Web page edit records
■ ■ ■ ■ ■ ■ ■

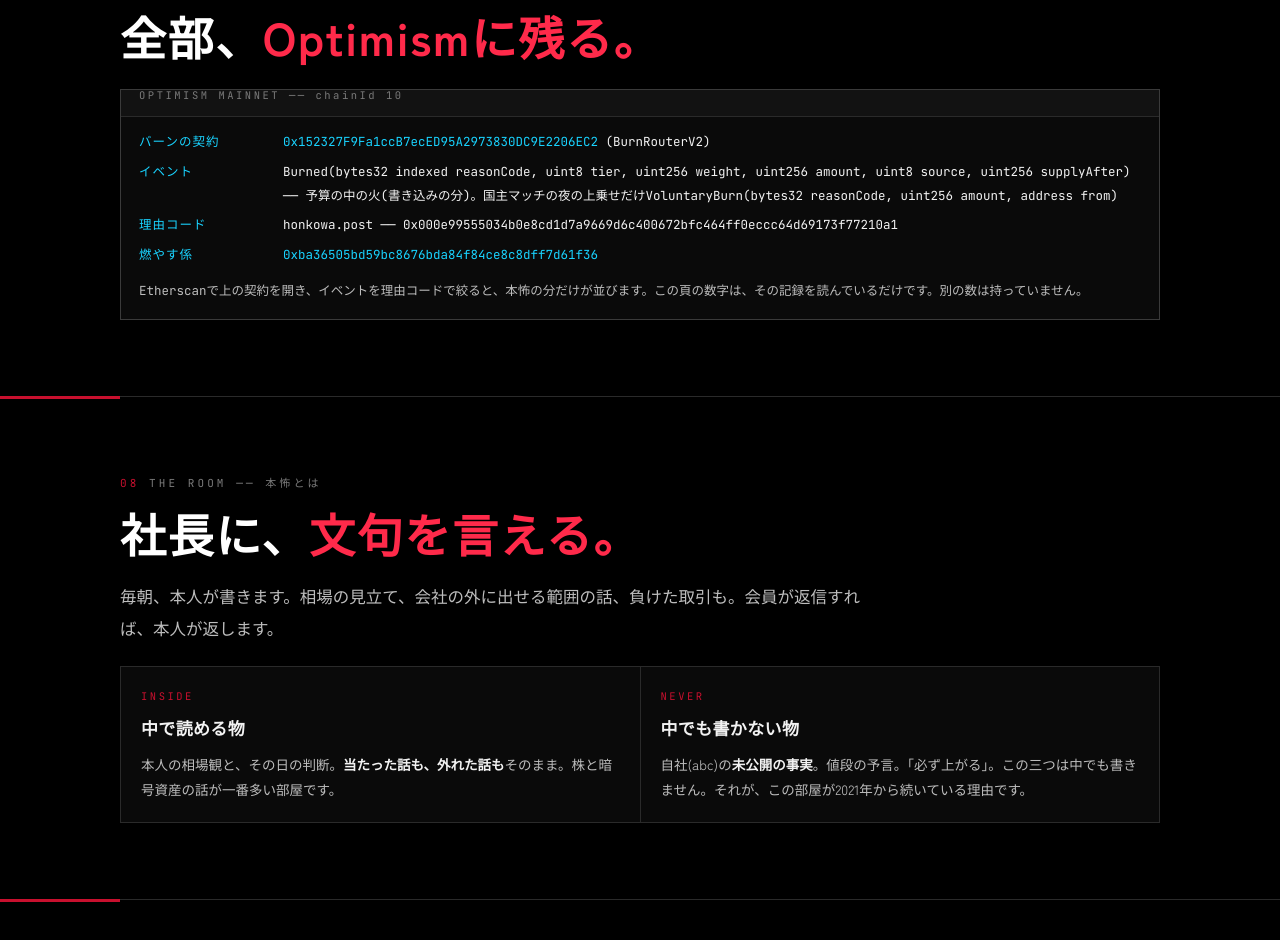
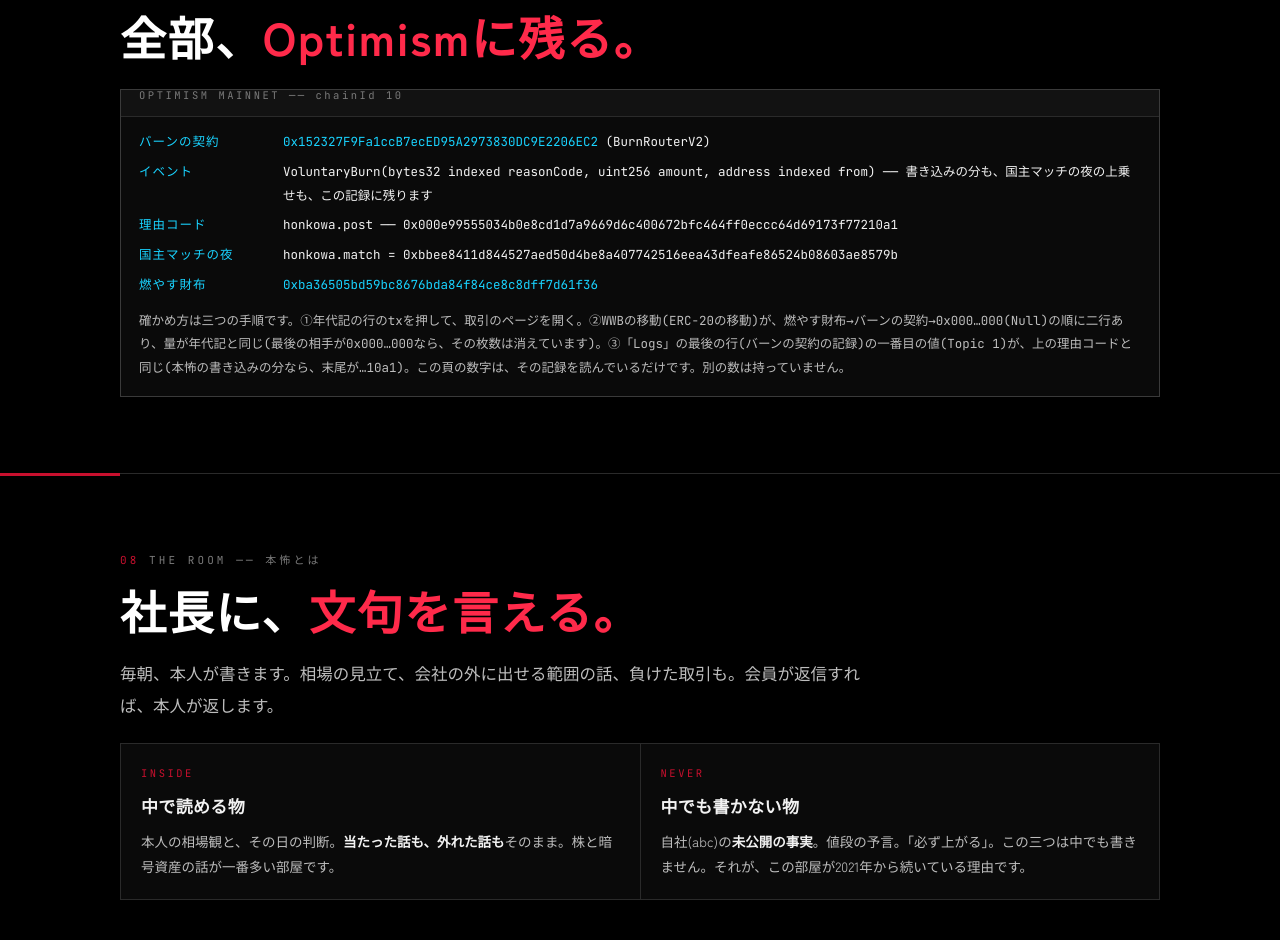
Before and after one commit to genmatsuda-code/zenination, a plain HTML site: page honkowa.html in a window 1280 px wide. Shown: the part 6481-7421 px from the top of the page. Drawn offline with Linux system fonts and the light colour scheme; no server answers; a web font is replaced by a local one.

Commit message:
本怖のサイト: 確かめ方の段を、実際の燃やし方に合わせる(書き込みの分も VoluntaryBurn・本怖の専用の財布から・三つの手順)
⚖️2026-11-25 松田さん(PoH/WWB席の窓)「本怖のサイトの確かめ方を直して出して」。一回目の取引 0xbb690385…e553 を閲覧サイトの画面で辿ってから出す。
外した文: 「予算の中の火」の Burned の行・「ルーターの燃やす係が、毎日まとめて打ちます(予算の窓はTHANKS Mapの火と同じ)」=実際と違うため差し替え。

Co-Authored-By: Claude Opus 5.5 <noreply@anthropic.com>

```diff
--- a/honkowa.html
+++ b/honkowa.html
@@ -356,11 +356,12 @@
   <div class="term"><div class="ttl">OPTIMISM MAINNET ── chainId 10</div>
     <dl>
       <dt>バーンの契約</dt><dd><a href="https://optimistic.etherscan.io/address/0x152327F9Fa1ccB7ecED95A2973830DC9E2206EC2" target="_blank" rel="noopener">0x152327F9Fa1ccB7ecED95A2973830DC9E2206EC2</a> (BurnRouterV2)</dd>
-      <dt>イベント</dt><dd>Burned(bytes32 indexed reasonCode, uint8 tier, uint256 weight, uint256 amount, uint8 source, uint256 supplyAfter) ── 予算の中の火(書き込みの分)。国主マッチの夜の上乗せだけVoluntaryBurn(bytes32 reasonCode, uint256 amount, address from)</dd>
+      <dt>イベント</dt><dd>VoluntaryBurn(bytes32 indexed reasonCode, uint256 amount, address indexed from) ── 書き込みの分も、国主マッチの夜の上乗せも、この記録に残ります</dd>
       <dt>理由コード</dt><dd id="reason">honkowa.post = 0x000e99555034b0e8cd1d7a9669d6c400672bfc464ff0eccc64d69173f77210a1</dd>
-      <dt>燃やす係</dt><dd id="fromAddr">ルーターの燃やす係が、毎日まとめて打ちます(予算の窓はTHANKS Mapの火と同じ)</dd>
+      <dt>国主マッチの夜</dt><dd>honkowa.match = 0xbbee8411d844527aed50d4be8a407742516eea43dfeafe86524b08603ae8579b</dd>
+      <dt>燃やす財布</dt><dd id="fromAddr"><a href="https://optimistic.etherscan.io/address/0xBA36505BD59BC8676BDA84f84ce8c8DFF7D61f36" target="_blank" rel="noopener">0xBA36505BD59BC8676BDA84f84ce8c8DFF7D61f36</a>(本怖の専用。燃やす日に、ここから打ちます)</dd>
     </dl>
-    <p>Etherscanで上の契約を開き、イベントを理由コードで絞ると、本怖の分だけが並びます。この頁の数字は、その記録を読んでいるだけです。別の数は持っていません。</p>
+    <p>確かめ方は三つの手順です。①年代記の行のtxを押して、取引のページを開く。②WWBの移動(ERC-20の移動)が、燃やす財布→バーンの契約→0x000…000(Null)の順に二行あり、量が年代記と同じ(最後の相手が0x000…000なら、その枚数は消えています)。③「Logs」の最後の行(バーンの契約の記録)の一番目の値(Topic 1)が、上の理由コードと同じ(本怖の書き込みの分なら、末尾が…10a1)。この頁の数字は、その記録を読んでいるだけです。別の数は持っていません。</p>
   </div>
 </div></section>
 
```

■ ■ ■ ■ ■ ■ ■

- _TASK PROMPT_:
Your answer should be each line of the data that contains the word "html", copied as it stands.

- _EXERCISE SOLUTION_:
Before and after one commit to genmatsuda-code/zenination, a plain HTML site: page honkowa.html in a window 1280 px wide. Shown: the part 6481-7421 px from the top of the page. Drawn offline with Linux system fonts and the light colour scheme; no server answers; a web font is replaced by a local one.
--- a/honkowa.html
+++ b/honkowa.html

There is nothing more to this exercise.